What you will do — Could you show all lines in the entries below that contain the string "with"?

Information supplied —
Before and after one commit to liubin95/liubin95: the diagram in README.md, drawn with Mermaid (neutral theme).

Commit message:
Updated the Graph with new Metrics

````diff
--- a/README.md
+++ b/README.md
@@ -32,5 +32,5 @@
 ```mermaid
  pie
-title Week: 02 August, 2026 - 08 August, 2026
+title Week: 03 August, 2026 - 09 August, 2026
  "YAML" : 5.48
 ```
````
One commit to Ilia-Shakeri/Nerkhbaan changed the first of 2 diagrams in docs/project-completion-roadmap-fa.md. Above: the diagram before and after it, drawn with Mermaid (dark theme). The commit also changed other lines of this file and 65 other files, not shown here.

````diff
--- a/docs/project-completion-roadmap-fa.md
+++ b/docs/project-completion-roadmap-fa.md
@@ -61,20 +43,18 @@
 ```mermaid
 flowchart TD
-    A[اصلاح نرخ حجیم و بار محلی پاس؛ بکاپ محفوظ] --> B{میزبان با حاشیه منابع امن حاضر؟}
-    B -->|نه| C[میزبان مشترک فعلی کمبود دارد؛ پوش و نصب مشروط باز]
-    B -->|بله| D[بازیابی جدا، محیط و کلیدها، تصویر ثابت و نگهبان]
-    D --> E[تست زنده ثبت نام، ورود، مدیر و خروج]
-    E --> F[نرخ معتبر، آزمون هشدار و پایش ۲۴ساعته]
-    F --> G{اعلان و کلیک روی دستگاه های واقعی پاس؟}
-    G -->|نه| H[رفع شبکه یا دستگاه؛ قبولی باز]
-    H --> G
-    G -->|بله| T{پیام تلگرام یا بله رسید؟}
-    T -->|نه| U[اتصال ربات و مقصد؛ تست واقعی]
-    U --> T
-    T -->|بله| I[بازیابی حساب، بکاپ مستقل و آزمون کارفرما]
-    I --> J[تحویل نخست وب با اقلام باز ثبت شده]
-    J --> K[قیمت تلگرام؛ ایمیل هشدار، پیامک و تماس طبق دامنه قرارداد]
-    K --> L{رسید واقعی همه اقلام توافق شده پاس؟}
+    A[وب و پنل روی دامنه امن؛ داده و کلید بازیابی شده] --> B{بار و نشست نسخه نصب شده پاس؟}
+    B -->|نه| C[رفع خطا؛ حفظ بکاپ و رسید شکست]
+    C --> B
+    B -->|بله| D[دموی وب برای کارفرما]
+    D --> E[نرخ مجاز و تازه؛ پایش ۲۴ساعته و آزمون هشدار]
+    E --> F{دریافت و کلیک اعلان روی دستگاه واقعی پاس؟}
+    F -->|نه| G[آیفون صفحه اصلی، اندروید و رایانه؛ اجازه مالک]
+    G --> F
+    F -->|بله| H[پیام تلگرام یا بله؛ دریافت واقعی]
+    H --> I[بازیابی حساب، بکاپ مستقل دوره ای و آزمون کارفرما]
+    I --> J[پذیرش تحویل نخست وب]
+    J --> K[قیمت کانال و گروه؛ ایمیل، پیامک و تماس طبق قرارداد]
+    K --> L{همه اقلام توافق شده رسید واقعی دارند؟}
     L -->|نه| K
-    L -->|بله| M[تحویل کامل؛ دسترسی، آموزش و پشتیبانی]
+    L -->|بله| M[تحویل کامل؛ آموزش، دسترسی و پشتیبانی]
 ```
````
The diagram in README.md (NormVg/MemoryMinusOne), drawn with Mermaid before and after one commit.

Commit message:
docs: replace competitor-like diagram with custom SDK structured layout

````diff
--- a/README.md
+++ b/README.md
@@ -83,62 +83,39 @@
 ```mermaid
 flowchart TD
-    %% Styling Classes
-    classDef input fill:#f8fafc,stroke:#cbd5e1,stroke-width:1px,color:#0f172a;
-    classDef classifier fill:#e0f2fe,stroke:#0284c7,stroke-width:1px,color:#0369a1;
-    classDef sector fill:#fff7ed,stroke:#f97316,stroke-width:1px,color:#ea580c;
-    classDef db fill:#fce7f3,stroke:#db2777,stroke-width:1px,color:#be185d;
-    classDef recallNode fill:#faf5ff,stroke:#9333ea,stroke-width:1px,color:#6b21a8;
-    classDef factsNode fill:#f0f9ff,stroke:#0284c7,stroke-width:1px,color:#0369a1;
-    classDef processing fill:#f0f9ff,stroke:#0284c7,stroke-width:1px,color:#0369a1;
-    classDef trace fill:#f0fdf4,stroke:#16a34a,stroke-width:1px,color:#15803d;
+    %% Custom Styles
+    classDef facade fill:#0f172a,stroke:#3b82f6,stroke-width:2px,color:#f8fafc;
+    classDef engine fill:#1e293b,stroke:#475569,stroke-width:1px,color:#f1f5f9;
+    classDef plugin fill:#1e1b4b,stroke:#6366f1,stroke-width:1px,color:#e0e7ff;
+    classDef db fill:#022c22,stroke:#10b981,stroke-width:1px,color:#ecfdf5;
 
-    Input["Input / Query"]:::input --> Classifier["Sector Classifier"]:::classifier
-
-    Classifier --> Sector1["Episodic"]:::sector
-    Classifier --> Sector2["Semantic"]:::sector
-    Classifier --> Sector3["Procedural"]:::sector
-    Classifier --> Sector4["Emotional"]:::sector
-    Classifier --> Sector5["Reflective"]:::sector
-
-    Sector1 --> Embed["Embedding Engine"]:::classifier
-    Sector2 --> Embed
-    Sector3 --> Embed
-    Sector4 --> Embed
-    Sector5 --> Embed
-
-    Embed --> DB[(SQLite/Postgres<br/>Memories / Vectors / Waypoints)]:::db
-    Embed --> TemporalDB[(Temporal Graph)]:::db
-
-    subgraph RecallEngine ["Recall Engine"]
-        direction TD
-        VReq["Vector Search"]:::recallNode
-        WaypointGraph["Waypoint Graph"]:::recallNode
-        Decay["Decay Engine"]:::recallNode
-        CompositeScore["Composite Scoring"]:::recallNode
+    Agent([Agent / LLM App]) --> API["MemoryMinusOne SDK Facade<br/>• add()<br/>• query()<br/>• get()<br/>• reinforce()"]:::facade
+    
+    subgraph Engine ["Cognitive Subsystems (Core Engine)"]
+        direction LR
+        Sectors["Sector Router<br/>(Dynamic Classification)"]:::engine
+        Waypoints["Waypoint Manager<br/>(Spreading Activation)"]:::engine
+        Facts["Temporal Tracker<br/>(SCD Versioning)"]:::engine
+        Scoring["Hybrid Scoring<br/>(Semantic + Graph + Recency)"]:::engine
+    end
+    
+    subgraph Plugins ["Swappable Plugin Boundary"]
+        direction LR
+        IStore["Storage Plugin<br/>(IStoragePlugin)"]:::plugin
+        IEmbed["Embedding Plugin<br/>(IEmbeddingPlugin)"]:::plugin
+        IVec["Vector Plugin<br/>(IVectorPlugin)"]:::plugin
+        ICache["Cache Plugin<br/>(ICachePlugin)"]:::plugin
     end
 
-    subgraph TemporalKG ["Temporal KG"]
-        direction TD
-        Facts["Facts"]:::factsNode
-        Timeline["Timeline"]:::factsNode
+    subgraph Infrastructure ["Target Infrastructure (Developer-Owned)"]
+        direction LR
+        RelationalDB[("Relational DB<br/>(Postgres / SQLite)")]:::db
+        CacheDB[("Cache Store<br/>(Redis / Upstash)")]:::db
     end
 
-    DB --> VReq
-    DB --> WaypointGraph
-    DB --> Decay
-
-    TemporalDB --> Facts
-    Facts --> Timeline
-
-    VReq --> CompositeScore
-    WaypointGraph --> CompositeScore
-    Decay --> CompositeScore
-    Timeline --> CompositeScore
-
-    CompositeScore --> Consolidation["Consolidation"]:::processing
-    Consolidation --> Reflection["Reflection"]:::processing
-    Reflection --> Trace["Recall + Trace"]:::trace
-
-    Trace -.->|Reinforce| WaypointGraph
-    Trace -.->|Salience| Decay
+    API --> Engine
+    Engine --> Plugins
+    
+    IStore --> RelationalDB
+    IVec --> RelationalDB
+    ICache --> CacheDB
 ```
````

Solved problem —
Before and after one commit to liubin95/liubin95: the diagram in README.md, drawn with Mermaid (neutral theme).
Updated the Graph with new Metrics
One commit to Ilia-Shakeri/Nerkhbaan changed the first of 2 diagrams in docs/project-completion-roadmap-fa.md. Above: the diagram before and after it, drawn with Mermaid (dark theme). The commit also changed other lines of this file and 65 other files, not shown here.
The diagram in README.md (NormVg/MemoryMinusOne), drawn with Mermaid before and after one commit.
docs: replace competitor-like diagram with custom SDK structured layout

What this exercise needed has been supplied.